PM Tsvangirai withdrew from government three weeks ago
Zimbabwean Prime Minister Morgan Tsvangirai has called off his party's boycott of the unity government with President Robert Mugabe.
Mr Tsvangirai said he was giving Mr Mugabe 30 days to implement the power-sharing agreement on "the pertinent issues we are concerned about".
The prime minister was speaking after regional crisis talks in Mozambique.
The MDC accuses Mr Mugabe's Zanu-PF of continuing to harass its activists and acting in "bad faith".
The Southern Africa Development Community (Sadc), which is the guarantor of last year's power-sharing agreement, urged all parties to respect the deal and said they had 15-30 days to "engage in dialogue".
By Karen Allen, BBC News, Johannesburg
The meeting in Maputo is not offering a magic bullet. The parties have the next 15-30 days to "engage in dialogue".
The MDC has interpreted that to mean that a clear timetable is to be set for the swearing-in of governors and its nominee for deputy agriculture minister - Roy Bennett. It also expects its partner in government to address other outstanding issues of the global political agreement, in particular the appointment of the governor of the central bank and the attorney general.
But what if that does not happen, what are the sanctions available?
The MDC has taken some solace that South Africa's President Jacob Zuma has promised to take stock of the situation in 30 days' time. But there has been little sign of the "more vocal" stance President Zuma's ANC party has promised on Zimbabwe.
Mr Tsvangirai's Movement for Democratic Change says outstanding issues should be agreed within 15 days and thenimplemented within 30 days.
Mr Mugabe did not speak to the media after the summit.
Mozambican President Armando Guebuza said he thought the situation would change within 30 days.
Sadc head Tomaz Salomao said South Africa's President Jacob Zuma would soon visit Zimbabwe to evaluate progress.
The next Zimbabwe cabinet meeting is on Tuesday, and MDC spokesman Nelson Chamisa said his party's ministers would attend.
Mr Tsvangirai walked out of the coalition government on 16 October in protest at the detention of a senior MDC official on terrorism charges and over Mr Mugabe's failure to implement political agreements.
The official, Roy Bennett, was later released on bail and is due to go on trial on Monday on charges of terrorism, insurgency, sabotage and banditry.
He was arrested in February, as he was due to be sworn in as deputy agriculture minister.
MDC accuses Zanu-PF of campaign of violence, Zanu-PF dismisses claims as 'outrageous'
MDC says central bank governor and attorney general must be replaced, Zanu-PF disagrees
MDC says terrorism charges against him should be dropped, Zanu-PF says courts must decide
Mr Mugabe refuses to swear in MDC nominees
MDC says farm seizures must stop, Zanu-PF disagrees
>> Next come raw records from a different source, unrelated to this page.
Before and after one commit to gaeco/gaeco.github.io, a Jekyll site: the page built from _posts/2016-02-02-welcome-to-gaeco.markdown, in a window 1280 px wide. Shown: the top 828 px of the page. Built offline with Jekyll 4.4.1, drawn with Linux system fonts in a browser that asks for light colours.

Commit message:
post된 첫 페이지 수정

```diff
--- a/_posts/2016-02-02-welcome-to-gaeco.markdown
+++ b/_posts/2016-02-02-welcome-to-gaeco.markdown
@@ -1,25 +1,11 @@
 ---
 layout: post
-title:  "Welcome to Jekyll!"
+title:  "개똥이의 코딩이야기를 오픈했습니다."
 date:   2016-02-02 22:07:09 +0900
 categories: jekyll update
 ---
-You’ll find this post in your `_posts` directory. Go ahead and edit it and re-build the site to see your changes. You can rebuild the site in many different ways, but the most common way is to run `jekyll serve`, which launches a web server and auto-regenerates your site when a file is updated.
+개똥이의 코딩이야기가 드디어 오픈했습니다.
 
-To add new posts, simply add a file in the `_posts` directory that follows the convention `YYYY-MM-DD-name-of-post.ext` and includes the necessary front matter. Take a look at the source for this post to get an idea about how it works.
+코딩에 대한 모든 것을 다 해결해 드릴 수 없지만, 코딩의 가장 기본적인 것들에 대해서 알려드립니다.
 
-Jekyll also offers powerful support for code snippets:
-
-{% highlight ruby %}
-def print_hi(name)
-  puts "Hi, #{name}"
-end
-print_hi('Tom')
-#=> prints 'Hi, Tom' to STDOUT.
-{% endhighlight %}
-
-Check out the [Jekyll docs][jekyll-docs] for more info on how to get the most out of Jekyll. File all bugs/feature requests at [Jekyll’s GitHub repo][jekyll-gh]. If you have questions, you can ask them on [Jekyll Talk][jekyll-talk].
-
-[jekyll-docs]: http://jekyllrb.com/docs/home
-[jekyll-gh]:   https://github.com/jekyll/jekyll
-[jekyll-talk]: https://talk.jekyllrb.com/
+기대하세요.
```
The MDC also said there had been "increased violent" attacks on party members by militants from President Mugabe's Zanu-PF, as well as renewed invasions of white-owned farms.
Last week, Zanu-PF described the allegations as "cheap propaganda".
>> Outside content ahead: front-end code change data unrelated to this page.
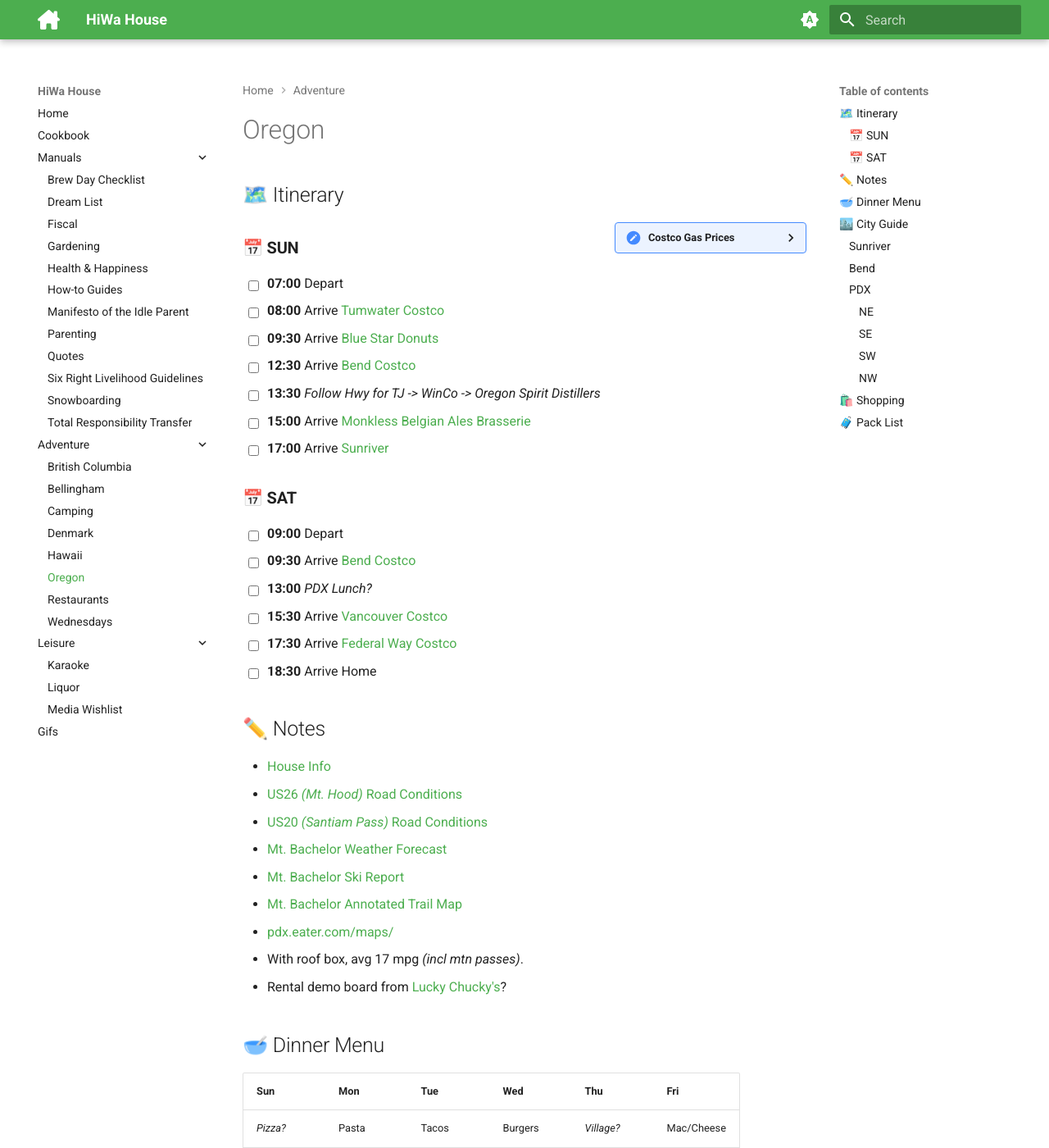
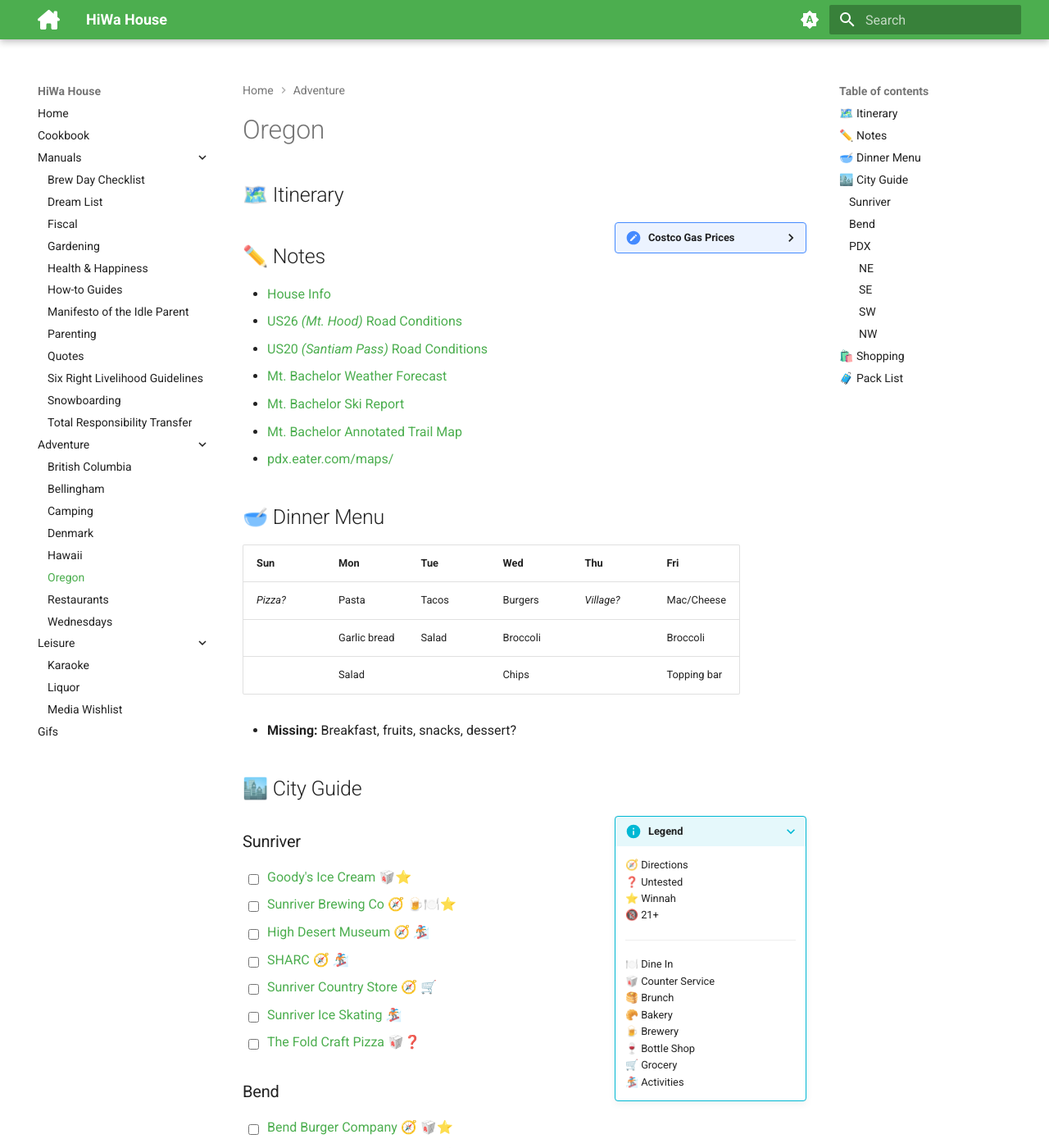
Before and after one commit to hiwa-house/teletraan, an MkDocs documentation site: the page built from docs/adventure/oregon.md, in a window 1280 px wide and 1400 px high. Shown: the whole window at 82% size. Built offline with MkDocs 1.6.1 and Material for MkDocs 9.7.7, drawn with Linux system fonts in a browser that asks for light colours; comment, search, counter and statistics services are not loaded; some of the changed text lies outside the part shown.

Commit message:
Update oregon.md

```diff
--- a/docs/adventure/oregon.md
+++ b/docs/adventure/oregon.md
@@ -2,30 +2,18 @@
 
 ## 🗺️ Itinerary
 
+<!--
+* Costco (Bend -> Tumwater) in Subaru: 262 miles, 10.5 gallons, 25 mpg.
+-->
+
 ??? gas-pump inline end "Costco Gas Prices"
 	|City|$/gal|
 	|--------|:------:|
-	| Kirkland | $3.98 |
-	| Federal Way | $3.95 |
-	| Tumwater | $3.75 |
+	| Kirkland | $4.09 |
+	| Federal Way | $3.99 |
+	| Tumwater | $3.86 |
 	| Vancouver | $3.83 |
-	| Bend | $3.39 |
-
-### 📅 **SUN**
-- [ ]	**07:00**	Depart
-- [ ]	**08:00**	Arrive [Tumwater Costco](https://maps.apple.com/?daddr=Costco+Gas+Station,+Littlerock+Road+Southwest,+Tumwater,+WA)
-- [ ]	**09:30**	Arrive [Blue Star Donuts](https://maps.apple.com/?daddr=Blue+Star+Donuts+Pickup,+Southeast+3rd+Avenue,+Portland,+OR)
-- [ ]	**12:30**	Arrive [Bend Costco](https://maps.apple.com/?daddr=Costco+Wholesale,+Northwest+Costco+Drive,+Bend,+OR)
-- [ ]	**13:30**	*Follow Hwy for TJ -> WinCo -> Oregon Spirit Distillers*
-- [ ]	**15:00**	Arrive [Monkless Belgian Ales Brasserie](https://maps.apple.com/?daddr=Monkless+Belgian+Ales+Brasserie,+Southwest+Industrial+Way+%23202,+Bend,+OR)
-- [ ]	**17:00**	Arrive [Sunriver](https://maps.apple.com/?daddr=)
-### 📅 **SAT**
-- [ ]	**09:00**	Depart
-- [ ]	**09:30**	Arrive [Bend Costco](https://maps.apple.com/?daddr=Costco+Wholesale,+Northwest+Costco+Drive,+Bend,+OR)
-- [ ]	**13:00**	*PDX Lunch?*
-- [ ]	**15:30**	Arrive [Vancouver Costco](https://maps.apple.com/?daddr=Costco+Wholesale,+Northwest+Costco+Drive,+Bend,+OR)
-- [ ]	**17:30**	Arrive [Federal Way Costco](https://maps.apple.com/?daddr=Costco+Wholesale,+Enchanted+Parkway+South,+Federal+Way,+WA)
-- [ ]	**18:30**	Arrive Home
+	| Bend | $3.59 |
 
 ## ✏️ Notes
 
@@ -36,8 +24,6 @@
 * [Mt. Bachelor Ski Report](https://www.mtbachelor.com/the-mountain/mountain-report)
 * [Mt. Bachelor Annotated Trail Map](https://i.redd.it/2t32xx096kv11.png)
 * https://pdx.eater.com/maps/
-* With roof box, avg 17 mpg *(incl mtn passes)*.
-* Rental demo board from [Lucky Chucky's](https://www.4sro.com/lucky-chuckys-snowboards/#snowboard-rental)?
 
 ## 🥣 Dinner Menu
 
@@ -72,13 +58,10 @@
 ### Sunriver
 - [ ] [Goody's Ice Cream](https://goodysofbend.com/pages/sunriver) 🥡⭐
 - [ ] [Sunriver Brewing Co](https://www.sunriverbrewingcompany.com/pubs/) [🧭](https://maps.apple.com/?daddr=Sunriver+Brewing+Co.+-+Sunriver+Pub,+Beaver+Drive,+Sunriver,+OR) 🍺🍽️⭐
-- [ ] [4 Seasons Bike Rental](https://www.4sro.com/bike-shop/#bike-rental) [🧭](https://maps.apple.com/?daddr=2+Country+Mall,+57195+Beaver+Dr+D,+Sunriver,+OR+97707) 🏂
 - [ ] [High Desert Museum](https://highdesertmuseum.org/) [🧭](https://maps.apple.com/?daddr=High+Desert+Museum,+59800+S+Hwy+97,+Bend,+OR+97702) 🏂
 - [ ] [SHARC](https://www.sunriversharc.com/facility-activities/indoor-aquatics) [🧭](https://maps.apple.com/?daddr=Sunriver+Homeowners+Aquatic+%26+Recreation+Center,+57250+Overlook+Rd,+Sunriver,+OR+97707) 🏂
 - [ ] [Sunriver Country Store](https://www.sunrivergrocerystores.com/) [🧭](https://maps.apple.com/?daddr=Sunriver+Country+Store,+57100+Beaver+Dr,+Bend,+OR+97707) 🛒
 - [ ] [Sunriver Ice Skating](https://www.sunrivervillagefun.com/sunriver-ice-skating/) 🏂
-- [ ] [Sunriver Nature Center](https://snco.org/hours-admission/) 🏂
-- [ ] [Riverscape Classic Arcade](https://sunriverscape.com/) 🏂❓
 - [ ] [The Fold Craft Pizza](https://www.thefoldkitchen.com/menu) 🥡❓
 
 ### Bend
@@ -143,13 +126,10 @@
 
 ## 🛍️ Shopping
 
+<!--
 * Target
 	- [ ] https://www.target.com/p/oxo-softworks-multi-grater/-/A-11144663
-* Tactics - *Bend* [🧭](http://maps.apple.com/?daddr=Tactics,+Northwest+Wall+Street,+Bend,+OR)
-	- [ ] https://tactics.com/salomon/dancehaul-snowboard
 * Apple
-	- [ ] https://www.costco.com/macbook-air-laptop-13-inch---apple-m4-chip%2c-built-for-apple-intelligence%2c-10-core-cpu%2c-10-core-gpu%2c-16gb-memory%2c-512gb-ssd-storage.product.4000319446.html
-<!--
 * Home Depot
 	- [ ] Christmas lights
 * Costco
```
Also changed, not shown: other parts of docs/adventure/oregon.md (+22 -17 lines).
Mr Tsvangirai's allies also accuse Mr Mugabe of making key appointments, such as the attorney general, the central bank governor, provincial governors and diplomats, without consulting them.
Zanu-PF says the MDC has not done enough to attract foreign aid and investment since it joined the government to end the impasse following last year's disputed elections.
The unity government has managed to halt Zimbabwe's economic collapse but donors remain wary of resuming funding.